(Before-and-after change records)
= = = = = = =
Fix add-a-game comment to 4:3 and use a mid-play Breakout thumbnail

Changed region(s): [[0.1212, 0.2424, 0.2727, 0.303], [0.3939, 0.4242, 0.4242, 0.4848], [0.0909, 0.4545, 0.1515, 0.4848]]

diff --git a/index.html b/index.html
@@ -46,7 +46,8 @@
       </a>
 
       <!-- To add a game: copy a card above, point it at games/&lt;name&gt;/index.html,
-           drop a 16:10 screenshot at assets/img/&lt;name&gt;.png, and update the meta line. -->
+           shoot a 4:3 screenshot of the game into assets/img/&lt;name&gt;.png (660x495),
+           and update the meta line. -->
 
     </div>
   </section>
= = = = = = =
- [Brief] Reproduce all of the records exactly.

- [Output for this exercise]
Fix add-a-game comment to 4:3 and use a mid-play Breakout thumbnail

Changed region(s): [[0.1212, 0.2424, 0.2727, 0.303], [0.3939, 0.4242, 0.4242, 0.4848], [0.0909, 0.4545, 0.1515, 0.4848]]

diff --git a/index.html b/index.html
@@ -46,7 +46,8 @@
       </a>
 
       <!-- To add a game: copy a card above, point it at games/&lt;name&gt;/index.html,
-           drop a 16:10 screenshot at assets/img/&lt;name&gt;.png, and update the meta line. -->
+           shoot a 4:3 screenshot of the game into assets/img/&lt;name&gt;.png (660x495),
+           and update the meta line. -->
 
     </div>
   </section>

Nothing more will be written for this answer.